For MIT physicist Alan Lightman, his daughter’s wedding day hit him hard.
Here she was, ready to walk down the aisle when he thought of his daughter. He wanted her back to age 10 or as a first grader holding a starfish smiling with a missing tooth. Instead, time sped on.
He struggled because his view of the physical world was of decay. He confessed:
Perhaps this immortal thing that we wish for exists beyond time and space. Perhaps it is God. I cannot believe that nature could be so amiss. In my continual cravings for eternal youth and constancy, I am being sentimental. Perhaps I could accept the fact that in a few short years, my atoms will be scattered in wind and soil, my mind and thoughts gone, my “I-ness” dissolved in an infinite cavern of nothingness. But I cannot accept that fate even though I believe it to be true. I cannot force my mind to go to that dark place.
People yearn for a life beyond this one. Many feel locked out, looking for a pipe dream.
God can give us what we long for. Paul mused:

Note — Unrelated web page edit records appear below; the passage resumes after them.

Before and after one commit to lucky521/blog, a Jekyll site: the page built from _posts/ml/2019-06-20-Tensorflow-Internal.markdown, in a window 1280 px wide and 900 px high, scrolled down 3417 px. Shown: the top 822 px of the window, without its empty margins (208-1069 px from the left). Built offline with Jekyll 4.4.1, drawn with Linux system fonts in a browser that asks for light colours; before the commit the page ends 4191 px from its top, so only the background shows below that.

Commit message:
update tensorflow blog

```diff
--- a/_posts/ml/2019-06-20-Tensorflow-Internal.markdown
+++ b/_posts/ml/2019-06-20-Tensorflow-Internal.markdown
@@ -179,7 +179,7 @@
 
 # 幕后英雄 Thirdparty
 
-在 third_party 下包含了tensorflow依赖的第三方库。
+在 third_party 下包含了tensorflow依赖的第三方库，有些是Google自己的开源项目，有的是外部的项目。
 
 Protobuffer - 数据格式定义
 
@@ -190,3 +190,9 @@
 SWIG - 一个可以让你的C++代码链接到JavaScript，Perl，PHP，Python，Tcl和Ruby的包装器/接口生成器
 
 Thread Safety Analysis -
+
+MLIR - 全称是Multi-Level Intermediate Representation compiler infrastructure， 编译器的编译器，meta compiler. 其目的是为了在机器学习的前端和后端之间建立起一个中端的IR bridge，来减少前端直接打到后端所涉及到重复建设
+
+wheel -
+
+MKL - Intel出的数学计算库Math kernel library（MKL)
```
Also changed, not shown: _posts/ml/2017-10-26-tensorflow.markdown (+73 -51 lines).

“For we know that if the tent that is our earthly home is destroyed, we have a building from God, a house not made with hands, eternal in the heavens.” (2 Corinthians 5:1)
Time moves on, but time moves toward something better and grander for the believer. For those seeking immortality, it remains elusive unless you seek it in the one who gives it.
Where are you looking?
-Robert G. Taylor-